Randolph, who turns 36 later this month, remade himself into a bench-scoring bruiser last year. He averaged 14.1 points and 8.2 rebounds in 24.5 minutes per game, though his scoring efficiency continues to fall off. Nevertheless, he can still play and should also be a nice influence on young Kings big men like Willie Cauley-Stein, Skal Labissiere, Georgios Papagiannis, and Harry Giles.

The combination of Hill and Randolph does drop the Kings out of the Otto Porter sweepstakes. They no longer have enough cap room to offer the Wizards’ restricted free agent a maximum contract, as they reportedly intended to do.

What can Randolph still do?

The same stuff he’s always done, albeit not quite as often as before. Memphis moved Randolph out of the starting lineup to put more shooting and athleticism around Marc Gasol, but the move also benefited Randolph. He was able to act as a hub of the Grizzlies’ second unit, beating up on smaller second-unit big men. Interestingly, he averaged more points per minute than in any of his previous Grizzlies years.

Randolph can’t do his thing for as long, and his scoring efficiency has definitely declined. But in a smaller role, he can still produce. He could also play as a backup center, which masks some of his defensive limitations on the perimeter.

The Kings could start him, or they could play him as a third big man behind Labissiere and Cauley-Stein.

What does this mean for the Kings’ cap space?

Sacramento still has about $18 million left this year, assuming they bring Bogdan Bogdanovic over as reported. That’s not enough to give Porter a maximum offer sheet, but it might be enough to make another team with a restricted free agent sweat. The Kings could also save that money and attempt to take on bad salaries from other teams in exchange for draft assets.

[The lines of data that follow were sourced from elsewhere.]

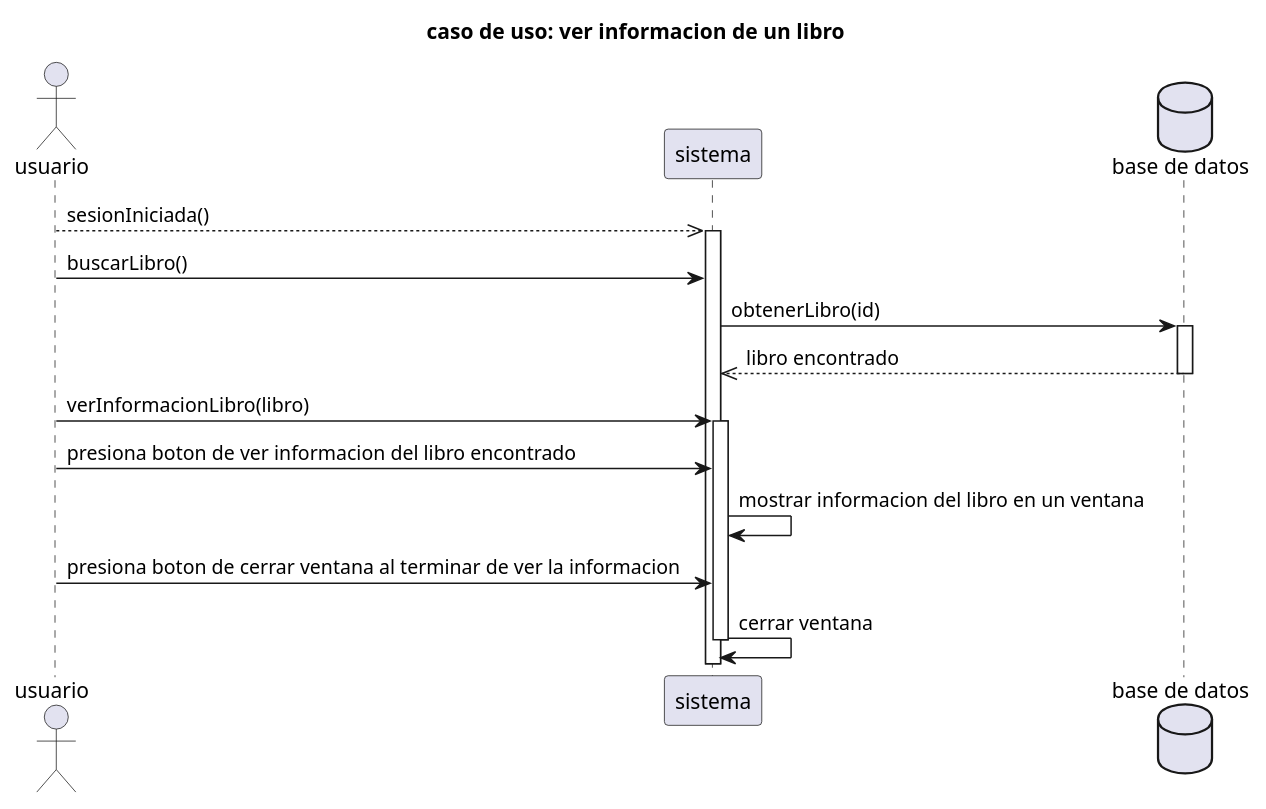
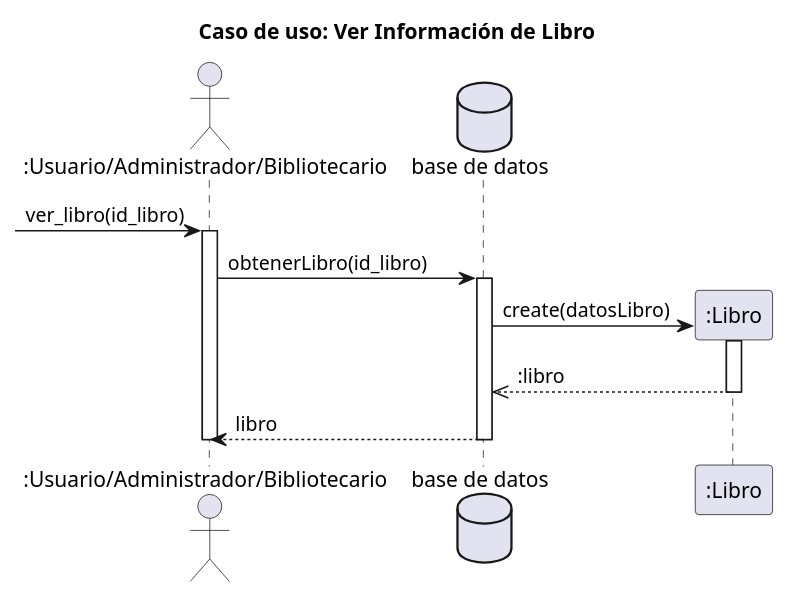
One commit to RubenE107/diagramas-de-dise-o-uml changed the diagram in interacion 2/VerInformacionLibro.puml. Above: the diagram before and after it, drawn with PlantUML. The commit also changed 1 other file, not shown here.

Commit message:
Ver informacion de un libro

```diff
--- a/interacion 2/VerInformacionLibro.puml
+++ b/interacion 2/VerInformacionLibro.puml
@@ -1,27 +1,42 @@
 @startuml
 title caso de uso: ver informacion de un libro
 
-actor "usuario" as u
-participant "sistema" as s
-database "base de datos" as db
+' actor "usuario" as u
+' participant "sistema" as s
+' database "base de datos" as db
 
-u -->> s: sesionIniciada()
-activate s
-u -> s: buscarLibro()
-s -> db: obtenerLibro(id)
-activate db
-db -->> s: libro encontrado
-deactivate db
-u -> s: verInformacionLibro(libro)
-activate s
-u -> s: presiona boton de ver informacion del libro encontrado
-s->s: mostrar informacion del libro en un ventana
-u -> s: presiona boton de cerrar ventana al terminar de ver la informacion
-s -> s: cerrar ventana
+' u -->> s: sesionIniciada()
+' activate s
+' u -> s: buscarLibro()
+' s -> db: obtenerLibro(id)
+' activate db
+' db -->> s: libro encontrado
+' deactivate db
+' u -> s: verInformacionLibro(libro)
+' activate s
+' u -> s: presiona boton de ver informacion del libro encontrado
+' s->s: mostrar informacion del libro en un ventana
+' u -> s: presiona boton de cerrar ventana al terminar de ver la informacion
+' s -> s: cerrar ventana
 
-deactivate s
+' deactivate s
 
+title Caso de uso: Ver Información de Libro
 
+actor ":Usuario/Administrador/Bibliotecario" as uab
+database "base de datos" as c
 
+-> uab:ver_libro(id_libro)
+activate uab
+uab -> c:obtenerLibro(id_libro)
+activate c
+create ":Libro" as l
+c -> l:create(datosLibro)
+activate l
+l-->>c::libro
+deactivate l
+c --> uab:libro
+deactivate c
+deactivate uab
 
 @enduml
```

Sacramento’s books should be clean next year, too, as only Cauley-Stein will be up for a new deal. The team’s young crew of Fox, Hield, Labissiere, Malachi Richardson, Justin Jackson, Harry Giles, and Georgios Papagiannis will still be on rookie contracts.

Is this it for Grit ’N Grind?

It sure sounds like it. Memphis couldn’t match Randolph’s terms without bolting past the luxury tax, which is a no-go in that market. It also sounds like Tony Allen’s days in Memphis are numbered unless he gives them a steep hometown discount. Their decision to sign Ben McLemore may also seal Vince Carter’s fate, as well. The Grizzlies can use that leftover money to retain restricted free agent JaMychal Green and stay under the luxury tax.

It was a fun run, but it also had run its course.